RICHMOND  (AP) — With sea conditions improving along the California coast, the USS Iowa is now scheduled to begin its final voyage on Saturday.

The historic battleship was due to be towed out of Richmond on its way to what will be its new home in Southern California last Sunday, but forecasts of high seas and strong winds held up its departure.

Now with better weather predicted, officials with Pacific Battleship Center, the nonprofit organization group that has been restoring the ship, say the Iowa's departure is now set for Saturday morning.

The group says the 887-foot long, 58,000-ton battlewagon is scheduled to leave the Port of Richmond at 11 a.m., with it expected to pass under the Golden Gate Bridge by 3 p.m.

After the Iowa arrives at its final destination at the Port of Los Angeles in San Pedro it will be transformed into an interactive naval museum.

San Francisco to spruce up and repair Coit Tower

SAN FRANCISCO (AP) — San Francisco officials have earmarked $1.7 million to spruce up and repair Coit Tower, one of the city's most visible landmarks.

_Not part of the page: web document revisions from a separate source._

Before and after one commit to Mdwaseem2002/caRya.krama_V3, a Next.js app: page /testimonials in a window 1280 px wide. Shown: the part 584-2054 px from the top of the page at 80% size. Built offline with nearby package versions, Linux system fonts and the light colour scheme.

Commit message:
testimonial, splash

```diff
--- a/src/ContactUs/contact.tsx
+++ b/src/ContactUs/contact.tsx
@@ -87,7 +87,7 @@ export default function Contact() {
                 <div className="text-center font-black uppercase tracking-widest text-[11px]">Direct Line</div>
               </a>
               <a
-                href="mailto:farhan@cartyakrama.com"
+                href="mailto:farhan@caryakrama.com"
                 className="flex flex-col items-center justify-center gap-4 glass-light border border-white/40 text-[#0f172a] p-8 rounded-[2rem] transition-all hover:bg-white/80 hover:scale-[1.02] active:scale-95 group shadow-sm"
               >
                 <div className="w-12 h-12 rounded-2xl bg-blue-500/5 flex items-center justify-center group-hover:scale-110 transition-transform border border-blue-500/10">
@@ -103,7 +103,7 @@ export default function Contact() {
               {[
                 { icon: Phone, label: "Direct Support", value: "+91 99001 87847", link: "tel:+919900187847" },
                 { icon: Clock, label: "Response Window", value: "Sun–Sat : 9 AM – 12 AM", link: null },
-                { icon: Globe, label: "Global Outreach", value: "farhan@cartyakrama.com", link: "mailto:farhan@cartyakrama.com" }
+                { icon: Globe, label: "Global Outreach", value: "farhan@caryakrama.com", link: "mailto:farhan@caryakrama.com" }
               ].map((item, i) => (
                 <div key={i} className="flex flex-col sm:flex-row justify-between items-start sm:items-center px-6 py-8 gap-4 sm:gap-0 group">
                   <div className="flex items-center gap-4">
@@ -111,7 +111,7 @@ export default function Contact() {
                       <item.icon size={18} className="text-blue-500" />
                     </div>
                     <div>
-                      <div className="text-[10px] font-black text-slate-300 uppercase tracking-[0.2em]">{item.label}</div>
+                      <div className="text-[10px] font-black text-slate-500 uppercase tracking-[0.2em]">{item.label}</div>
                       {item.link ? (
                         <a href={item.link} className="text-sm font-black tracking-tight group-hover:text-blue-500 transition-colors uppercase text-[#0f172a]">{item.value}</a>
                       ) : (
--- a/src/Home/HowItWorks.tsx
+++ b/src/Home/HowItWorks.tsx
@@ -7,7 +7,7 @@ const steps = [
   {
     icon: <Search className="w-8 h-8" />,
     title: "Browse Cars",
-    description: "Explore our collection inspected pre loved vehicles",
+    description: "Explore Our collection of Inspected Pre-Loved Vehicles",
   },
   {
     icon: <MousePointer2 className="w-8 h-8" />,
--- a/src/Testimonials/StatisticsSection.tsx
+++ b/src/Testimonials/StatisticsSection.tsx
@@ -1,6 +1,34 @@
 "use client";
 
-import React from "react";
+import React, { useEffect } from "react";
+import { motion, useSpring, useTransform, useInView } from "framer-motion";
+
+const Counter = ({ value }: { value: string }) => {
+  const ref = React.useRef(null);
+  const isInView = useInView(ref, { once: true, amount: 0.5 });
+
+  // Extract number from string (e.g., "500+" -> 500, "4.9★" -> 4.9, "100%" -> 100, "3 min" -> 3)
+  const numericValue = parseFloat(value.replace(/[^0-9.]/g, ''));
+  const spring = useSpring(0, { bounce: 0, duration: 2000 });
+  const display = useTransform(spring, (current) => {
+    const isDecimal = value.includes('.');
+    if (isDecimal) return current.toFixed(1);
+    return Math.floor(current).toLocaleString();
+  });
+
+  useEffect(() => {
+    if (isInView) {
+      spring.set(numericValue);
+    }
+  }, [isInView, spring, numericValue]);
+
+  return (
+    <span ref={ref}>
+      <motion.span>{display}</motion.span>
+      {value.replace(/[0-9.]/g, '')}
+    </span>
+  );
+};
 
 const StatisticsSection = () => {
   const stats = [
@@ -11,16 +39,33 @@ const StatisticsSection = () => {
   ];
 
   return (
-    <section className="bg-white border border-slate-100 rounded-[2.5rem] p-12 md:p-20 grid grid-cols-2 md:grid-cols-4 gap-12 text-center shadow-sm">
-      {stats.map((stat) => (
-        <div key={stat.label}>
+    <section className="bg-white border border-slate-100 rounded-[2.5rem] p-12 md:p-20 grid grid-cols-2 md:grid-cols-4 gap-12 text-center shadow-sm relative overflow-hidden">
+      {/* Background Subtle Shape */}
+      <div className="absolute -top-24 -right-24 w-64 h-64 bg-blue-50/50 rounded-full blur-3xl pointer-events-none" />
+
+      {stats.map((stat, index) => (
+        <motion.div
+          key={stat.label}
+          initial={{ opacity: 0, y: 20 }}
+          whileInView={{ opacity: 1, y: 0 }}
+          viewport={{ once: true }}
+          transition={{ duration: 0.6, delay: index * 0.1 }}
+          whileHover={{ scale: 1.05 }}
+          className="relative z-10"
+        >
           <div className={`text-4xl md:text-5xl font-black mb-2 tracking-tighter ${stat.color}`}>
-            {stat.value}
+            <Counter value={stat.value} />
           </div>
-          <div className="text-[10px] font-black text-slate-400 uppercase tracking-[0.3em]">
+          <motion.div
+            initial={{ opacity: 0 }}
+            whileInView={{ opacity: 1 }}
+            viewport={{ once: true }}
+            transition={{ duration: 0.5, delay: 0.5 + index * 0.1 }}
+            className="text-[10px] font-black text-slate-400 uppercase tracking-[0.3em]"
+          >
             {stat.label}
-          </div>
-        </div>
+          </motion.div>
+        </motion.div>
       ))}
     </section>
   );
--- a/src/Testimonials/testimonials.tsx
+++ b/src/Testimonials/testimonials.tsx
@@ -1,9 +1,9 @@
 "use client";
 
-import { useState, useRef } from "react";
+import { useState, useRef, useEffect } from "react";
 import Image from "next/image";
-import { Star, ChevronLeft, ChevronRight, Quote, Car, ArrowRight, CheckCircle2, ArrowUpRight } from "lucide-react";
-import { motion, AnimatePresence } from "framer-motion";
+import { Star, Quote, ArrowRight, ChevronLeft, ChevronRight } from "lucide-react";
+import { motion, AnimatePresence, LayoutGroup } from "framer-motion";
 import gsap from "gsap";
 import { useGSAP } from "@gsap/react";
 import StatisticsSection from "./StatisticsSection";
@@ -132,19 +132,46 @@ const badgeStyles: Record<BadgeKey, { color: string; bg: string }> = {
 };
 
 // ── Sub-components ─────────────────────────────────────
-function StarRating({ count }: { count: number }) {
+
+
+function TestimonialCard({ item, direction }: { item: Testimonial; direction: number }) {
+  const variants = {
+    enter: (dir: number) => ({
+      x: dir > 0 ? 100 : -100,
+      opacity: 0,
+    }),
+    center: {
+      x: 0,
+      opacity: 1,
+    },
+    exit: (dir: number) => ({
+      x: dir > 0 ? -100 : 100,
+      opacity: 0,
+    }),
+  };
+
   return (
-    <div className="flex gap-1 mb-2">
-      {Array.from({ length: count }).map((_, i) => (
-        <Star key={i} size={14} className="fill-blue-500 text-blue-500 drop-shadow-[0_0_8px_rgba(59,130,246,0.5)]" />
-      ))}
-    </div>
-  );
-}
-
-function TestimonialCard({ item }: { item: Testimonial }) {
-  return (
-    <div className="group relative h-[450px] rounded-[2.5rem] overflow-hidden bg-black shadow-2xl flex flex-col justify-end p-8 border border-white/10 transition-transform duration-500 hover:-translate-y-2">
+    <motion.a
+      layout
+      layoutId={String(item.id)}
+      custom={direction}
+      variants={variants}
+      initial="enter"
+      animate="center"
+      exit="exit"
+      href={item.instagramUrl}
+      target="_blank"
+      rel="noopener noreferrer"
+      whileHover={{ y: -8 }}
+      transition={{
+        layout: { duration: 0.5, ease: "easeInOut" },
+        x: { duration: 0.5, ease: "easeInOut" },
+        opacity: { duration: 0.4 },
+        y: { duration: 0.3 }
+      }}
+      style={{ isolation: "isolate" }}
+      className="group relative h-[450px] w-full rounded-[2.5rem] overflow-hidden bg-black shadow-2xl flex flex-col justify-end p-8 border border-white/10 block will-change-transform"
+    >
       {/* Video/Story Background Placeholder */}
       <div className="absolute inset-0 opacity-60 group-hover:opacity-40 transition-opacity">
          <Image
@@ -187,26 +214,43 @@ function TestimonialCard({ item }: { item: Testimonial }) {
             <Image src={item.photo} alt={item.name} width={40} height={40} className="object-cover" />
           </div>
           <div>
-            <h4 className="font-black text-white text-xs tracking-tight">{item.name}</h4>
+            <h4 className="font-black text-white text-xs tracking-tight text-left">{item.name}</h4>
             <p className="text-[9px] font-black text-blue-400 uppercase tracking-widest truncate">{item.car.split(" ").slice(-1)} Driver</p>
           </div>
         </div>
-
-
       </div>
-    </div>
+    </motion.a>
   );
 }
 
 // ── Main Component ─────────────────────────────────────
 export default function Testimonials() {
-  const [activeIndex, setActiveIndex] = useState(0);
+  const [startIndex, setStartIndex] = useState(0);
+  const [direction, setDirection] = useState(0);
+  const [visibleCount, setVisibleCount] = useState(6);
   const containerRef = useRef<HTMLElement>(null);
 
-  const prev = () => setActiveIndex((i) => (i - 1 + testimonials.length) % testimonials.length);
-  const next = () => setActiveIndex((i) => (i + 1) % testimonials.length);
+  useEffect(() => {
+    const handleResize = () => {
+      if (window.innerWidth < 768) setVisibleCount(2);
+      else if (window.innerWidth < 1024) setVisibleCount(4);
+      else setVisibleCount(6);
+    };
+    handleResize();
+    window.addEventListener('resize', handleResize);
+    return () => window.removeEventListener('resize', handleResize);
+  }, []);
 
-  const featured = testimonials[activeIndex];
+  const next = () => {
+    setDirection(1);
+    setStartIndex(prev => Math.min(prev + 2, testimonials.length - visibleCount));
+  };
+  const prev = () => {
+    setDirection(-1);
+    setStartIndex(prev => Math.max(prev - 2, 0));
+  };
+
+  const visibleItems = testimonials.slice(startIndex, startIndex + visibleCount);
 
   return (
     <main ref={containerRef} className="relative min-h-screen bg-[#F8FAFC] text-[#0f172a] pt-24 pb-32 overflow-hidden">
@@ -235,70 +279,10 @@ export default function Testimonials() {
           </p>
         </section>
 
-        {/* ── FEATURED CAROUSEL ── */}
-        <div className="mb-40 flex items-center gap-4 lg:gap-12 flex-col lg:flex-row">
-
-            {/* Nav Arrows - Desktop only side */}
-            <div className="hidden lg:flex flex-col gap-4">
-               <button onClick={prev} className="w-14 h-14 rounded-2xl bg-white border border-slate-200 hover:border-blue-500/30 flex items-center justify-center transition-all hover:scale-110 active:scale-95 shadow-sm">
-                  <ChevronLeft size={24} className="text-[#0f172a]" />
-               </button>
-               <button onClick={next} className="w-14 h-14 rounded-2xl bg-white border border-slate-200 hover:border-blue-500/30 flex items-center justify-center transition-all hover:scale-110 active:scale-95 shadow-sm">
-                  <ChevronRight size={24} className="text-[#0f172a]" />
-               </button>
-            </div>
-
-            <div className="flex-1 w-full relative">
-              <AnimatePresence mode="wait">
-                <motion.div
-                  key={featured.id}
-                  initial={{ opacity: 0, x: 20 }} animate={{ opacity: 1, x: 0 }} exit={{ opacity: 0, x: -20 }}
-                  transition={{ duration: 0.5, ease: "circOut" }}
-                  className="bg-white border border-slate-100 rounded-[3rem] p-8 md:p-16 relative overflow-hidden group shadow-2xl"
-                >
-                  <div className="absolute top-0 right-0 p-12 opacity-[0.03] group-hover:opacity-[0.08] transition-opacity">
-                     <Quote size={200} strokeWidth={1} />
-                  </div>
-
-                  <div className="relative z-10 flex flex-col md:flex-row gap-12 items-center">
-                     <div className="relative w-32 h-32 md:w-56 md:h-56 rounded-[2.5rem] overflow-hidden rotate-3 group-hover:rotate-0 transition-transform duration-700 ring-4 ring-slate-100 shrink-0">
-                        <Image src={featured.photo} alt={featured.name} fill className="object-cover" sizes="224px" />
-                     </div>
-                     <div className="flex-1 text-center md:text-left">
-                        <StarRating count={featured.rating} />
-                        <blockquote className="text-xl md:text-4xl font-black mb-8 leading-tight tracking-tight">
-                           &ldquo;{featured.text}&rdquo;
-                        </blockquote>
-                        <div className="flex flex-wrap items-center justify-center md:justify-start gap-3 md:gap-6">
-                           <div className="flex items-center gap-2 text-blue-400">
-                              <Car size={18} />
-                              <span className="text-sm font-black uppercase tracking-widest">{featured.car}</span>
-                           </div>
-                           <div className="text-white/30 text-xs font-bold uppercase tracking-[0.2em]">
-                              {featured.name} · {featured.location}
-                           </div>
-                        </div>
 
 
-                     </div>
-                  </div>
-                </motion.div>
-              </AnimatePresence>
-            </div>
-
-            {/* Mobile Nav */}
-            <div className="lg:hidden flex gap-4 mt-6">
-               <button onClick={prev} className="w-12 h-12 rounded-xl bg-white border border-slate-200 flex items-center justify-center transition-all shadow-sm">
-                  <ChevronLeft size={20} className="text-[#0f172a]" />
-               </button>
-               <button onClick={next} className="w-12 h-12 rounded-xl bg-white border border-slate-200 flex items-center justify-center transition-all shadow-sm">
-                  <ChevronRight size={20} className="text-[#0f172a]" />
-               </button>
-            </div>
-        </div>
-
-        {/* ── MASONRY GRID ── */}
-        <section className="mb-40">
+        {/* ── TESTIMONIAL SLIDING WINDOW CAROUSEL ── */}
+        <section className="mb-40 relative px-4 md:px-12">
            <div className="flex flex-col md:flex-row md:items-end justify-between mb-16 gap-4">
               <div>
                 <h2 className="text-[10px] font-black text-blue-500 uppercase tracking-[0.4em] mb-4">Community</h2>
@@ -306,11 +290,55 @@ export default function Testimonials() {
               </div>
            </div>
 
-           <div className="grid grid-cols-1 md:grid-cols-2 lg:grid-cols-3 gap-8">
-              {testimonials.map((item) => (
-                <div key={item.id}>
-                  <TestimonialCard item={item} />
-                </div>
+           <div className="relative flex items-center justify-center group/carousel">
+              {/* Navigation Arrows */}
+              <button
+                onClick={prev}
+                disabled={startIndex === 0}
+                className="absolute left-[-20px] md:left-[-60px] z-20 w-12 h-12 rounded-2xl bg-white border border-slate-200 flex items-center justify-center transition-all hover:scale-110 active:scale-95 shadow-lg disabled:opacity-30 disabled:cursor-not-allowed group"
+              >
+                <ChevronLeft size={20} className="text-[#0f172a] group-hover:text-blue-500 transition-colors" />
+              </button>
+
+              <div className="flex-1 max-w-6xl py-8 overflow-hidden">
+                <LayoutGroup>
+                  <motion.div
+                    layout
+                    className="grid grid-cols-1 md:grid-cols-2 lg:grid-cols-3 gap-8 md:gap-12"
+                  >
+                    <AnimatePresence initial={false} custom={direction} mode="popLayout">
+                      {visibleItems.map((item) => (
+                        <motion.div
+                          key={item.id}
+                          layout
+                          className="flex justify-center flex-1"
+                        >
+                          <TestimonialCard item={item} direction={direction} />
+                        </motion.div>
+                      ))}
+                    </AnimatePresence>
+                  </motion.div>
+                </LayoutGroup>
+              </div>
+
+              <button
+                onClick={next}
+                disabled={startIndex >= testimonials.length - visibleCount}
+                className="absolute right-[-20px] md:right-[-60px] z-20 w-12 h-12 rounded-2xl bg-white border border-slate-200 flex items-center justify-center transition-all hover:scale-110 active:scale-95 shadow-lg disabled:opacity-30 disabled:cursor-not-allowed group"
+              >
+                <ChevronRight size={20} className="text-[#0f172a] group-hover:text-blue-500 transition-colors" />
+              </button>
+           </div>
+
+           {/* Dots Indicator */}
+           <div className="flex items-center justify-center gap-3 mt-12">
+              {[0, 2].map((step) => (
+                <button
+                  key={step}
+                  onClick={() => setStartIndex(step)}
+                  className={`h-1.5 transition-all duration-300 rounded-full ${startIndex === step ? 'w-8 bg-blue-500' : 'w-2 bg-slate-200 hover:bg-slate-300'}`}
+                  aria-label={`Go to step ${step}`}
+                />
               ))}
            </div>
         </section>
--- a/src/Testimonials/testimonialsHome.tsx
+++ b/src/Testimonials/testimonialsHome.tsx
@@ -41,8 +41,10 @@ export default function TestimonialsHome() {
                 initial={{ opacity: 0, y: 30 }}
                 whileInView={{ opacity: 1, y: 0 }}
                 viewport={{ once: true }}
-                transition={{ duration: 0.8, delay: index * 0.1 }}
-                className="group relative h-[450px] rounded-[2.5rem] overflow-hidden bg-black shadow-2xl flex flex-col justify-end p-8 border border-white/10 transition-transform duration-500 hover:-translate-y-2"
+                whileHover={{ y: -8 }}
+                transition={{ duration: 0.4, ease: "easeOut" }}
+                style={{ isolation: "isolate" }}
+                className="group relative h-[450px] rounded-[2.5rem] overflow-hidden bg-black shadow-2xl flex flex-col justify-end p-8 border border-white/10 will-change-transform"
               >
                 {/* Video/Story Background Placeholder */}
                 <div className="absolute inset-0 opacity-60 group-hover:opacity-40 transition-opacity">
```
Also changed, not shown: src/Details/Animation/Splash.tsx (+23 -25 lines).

Mayor Ed Lee's office said Thursday the money will be used to pay for preservation work on the tower's murals, which date back to 1934. The murals were painted by artists who were hired by the Public Works of Art Project during the Great Depression. They depict life in California during the depression.

The money will also be used for a new roof, restoring the lobby to its original 1933 color and renovating the tower's restrooms.

The 210-foot tower, sitting on top of Telegraph Hill, was a gift to the city from Lillie Hitchcock Coit, who died in 1929 at age 86.

Built for $115,000 in 1933, Coit Tower is a San Francisco icon and popular tourist attraction.

SF official says Ouija \board comment was joke

SAN FRANCISCO (AP) — A San Francisco supervisor who said he consulted a Ouija board before a vote now says he was joking — and the only spirit he was summoning was the spirit of humor.

Supervisors on Tuesday approved a non-binding resolution urging the Navy to name a ship after slain supervisor and gay rights activist Harvey Milk.

Supervisor John Avalos told that before voting, he believes he made contact with Milk's spirit and that Milk spelled out letters indicating: "Good riddance to don't ask, don't tell."

The quip made national news as an example of San Francisco wackiness.

Vallejo settles with injured man for $4 million

VALLEJO  (AP) — The city of Vallejo has agreed to pay a 62-year-old man more than $4 million to settle a federal lawsuit after he claimed police severely injured his spine after entering his home without a warrant.

Lawyers for Macario Dagdagan say two Vallejo police officers investigating an alleged assault in June 2007 went into Dagdagan's apartment without a warrant, shocked him with a stun gun and put him into a chokehold that ruptured his spine and led to paralysis.

Police argued that Dagdagan was resisting arrest and uncooperative when he was tased. Dagdagan later had surgery to reverse his paralysis.